OBJECTIVE: To describe the influence that gestational age and chronological age have on amino acid and acylcarnitine profiles in an at-risk population of premature infants.
METHODS: Metabolic profiles (15 amino acids and 35 acylcarnitines) were obtained by using standard newborn techniques on infants born between 23 and 31 completed weeks of gestation. The profiles were drawn within the first 24 hours after birth and on approximately days 7, 28, and 42 of life or at discharge. A single, central, contract laboratory analyzed and managed the samples.
RESULTS: We studied 995 patients; none was subsequently diagnosed with an inborn error of metabolism. Of the 3579 samples, there were 257 (7.2%) amino acid or acylcarnitine alerts reported in 214 infants (21.5% of infants studied). Both gestational age and postbirth chronological age significantly influenced the metabolic profile. Twenty-nine percent of infants at 23 to 26 weeks’ gestational age had an abnormal metabolic profile compared with 17% of infants at 29 to 31 weeks’ gestational age (P < .01). On the day of birth, 12% of the profiles were abnormal compared with 2% on day 28 (P < .01). The highest rate of abnormal values occurred on day 7 in the infants 23 to 26 weeks’ gestational age (21%).
CONCLUSIONS: These results demonstrate the complexity of understanding the impact of immaturity and disease on metabolic profiles used to screen for inborn errors of metabolism. Our data provide reference values for studies aimed at better understanding metabolism in preterm infants.

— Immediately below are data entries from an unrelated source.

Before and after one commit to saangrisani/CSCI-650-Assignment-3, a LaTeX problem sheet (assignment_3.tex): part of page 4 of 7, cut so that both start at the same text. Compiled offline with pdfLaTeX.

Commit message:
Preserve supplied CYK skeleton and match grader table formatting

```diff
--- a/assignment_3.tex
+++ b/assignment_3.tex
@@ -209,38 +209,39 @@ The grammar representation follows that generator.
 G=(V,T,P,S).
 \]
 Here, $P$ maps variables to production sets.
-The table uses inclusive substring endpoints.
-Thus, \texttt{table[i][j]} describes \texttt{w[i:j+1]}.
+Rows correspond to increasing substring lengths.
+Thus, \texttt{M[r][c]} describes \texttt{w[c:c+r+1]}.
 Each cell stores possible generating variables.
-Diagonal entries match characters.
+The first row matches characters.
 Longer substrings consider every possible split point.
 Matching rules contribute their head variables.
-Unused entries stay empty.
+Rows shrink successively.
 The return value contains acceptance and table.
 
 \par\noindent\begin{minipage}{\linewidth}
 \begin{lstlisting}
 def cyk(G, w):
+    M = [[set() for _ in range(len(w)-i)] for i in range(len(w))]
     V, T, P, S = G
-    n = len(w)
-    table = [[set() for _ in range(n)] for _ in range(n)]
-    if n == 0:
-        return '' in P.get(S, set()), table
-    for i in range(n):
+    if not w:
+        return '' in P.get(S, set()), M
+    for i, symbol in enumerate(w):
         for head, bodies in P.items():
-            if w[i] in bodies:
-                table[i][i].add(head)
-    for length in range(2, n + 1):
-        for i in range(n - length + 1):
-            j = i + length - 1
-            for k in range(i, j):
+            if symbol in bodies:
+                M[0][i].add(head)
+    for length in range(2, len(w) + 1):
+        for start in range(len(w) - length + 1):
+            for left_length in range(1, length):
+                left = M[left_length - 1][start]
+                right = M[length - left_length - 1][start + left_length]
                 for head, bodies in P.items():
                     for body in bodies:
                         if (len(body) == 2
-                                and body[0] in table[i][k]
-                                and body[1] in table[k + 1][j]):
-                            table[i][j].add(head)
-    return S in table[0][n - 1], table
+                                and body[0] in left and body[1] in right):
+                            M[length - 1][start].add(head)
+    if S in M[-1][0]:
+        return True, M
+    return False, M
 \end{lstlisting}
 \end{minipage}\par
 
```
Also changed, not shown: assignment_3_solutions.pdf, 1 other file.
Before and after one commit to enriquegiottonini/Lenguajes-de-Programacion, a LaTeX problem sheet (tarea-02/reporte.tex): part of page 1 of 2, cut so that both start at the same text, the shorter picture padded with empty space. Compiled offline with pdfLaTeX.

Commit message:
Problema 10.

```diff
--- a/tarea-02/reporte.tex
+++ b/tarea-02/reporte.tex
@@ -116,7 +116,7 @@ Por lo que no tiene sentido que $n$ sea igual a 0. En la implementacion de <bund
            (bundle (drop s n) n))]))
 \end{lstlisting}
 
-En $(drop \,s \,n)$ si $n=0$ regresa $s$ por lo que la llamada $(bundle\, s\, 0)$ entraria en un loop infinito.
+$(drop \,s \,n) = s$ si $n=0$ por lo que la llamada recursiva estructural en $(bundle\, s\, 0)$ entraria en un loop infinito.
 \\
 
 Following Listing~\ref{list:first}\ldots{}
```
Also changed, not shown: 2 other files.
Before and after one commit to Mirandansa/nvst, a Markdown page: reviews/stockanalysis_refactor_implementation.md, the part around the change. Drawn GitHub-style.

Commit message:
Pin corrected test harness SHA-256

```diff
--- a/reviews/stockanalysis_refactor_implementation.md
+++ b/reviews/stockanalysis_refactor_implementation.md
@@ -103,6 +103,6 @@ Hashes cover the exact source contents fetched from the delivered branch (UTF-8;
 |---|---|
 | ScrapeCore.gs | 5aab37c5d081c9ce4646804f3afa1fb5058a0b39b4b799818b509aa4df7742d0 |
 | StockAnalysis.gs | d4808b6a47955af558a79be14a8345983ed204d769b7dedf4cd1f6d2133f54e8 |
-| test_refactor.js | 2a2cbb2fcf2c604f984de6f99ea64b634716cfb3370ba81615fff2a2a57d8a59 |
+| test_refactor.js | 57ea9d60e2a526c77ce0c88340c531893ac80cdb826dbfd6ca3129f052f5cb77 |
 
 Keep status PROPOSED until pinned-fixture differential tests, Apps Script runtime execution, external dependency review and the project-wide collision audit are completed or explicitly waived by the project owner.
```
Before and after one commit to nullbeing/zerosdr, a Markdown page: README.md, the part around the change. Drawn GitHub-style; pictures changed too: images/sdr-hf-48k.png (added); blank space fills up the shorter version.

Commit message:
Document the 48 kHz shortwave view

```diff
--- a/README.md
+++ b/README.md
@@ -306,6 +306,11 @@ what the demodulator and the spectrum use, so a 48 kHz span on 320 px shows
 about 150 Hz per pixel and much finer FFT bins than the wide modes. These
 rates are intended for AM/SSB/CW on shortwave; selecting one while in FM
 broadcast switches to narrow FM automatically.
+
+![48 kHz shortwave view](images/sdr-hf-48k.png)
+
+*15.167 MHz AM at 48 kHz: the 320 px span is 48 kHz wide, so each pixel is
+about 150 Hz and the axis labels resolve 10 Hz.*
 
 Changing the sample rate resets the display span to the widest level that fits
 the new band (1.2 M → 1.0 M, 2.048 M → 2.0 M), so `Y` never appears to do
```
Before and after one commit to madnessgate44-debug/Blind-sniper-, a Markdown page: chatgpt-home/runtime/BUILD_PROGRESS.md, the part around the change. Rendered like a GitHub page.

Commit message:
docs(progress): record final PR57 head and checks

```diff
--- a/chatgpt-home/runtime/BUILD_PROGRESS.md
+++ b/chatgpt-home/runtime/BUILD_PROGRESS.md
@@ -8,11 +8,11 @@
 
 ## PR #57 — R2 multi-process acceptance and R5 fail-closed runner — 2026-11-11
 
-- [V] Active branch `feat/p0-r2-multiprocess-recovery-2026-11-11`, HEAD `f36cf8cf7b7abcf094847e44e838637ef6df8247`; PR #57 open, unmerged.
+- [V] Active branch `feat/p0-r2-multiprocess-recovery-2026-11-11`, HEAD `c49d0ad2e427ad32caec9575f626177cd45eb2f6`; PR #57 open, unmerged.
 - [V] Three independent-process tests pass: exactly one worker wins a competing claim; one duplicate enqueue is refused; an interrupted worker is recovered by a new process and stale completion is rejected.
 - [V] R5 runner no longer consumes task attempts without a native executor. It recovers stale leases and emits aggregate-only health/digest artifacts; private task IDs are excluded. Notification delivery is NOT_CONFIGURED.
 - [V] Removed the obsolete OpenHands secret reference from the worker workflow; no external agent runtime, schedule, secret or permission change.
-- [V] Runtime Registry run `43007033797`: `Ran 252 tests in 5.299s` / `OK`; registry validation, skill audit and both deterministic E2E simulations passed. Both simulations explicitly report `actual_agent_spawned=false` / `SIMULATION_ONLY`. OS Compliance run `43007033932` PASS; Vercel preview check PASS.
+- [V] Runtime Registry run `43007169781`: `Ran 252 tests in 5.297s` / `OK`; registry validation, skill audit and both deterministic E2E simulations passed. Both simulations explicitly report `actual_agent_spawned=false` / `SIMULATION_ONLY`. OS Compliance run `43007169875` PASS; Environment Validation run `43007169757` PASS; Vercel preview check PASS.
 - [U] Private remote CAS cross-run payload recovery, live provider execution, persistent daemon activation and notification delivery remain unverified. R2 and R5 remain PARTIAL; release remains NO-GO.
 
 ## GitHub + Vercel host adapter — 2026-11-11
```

- Accepted April 22, 2014.
- Copyright © 2014 by the American Academy of Pediatrics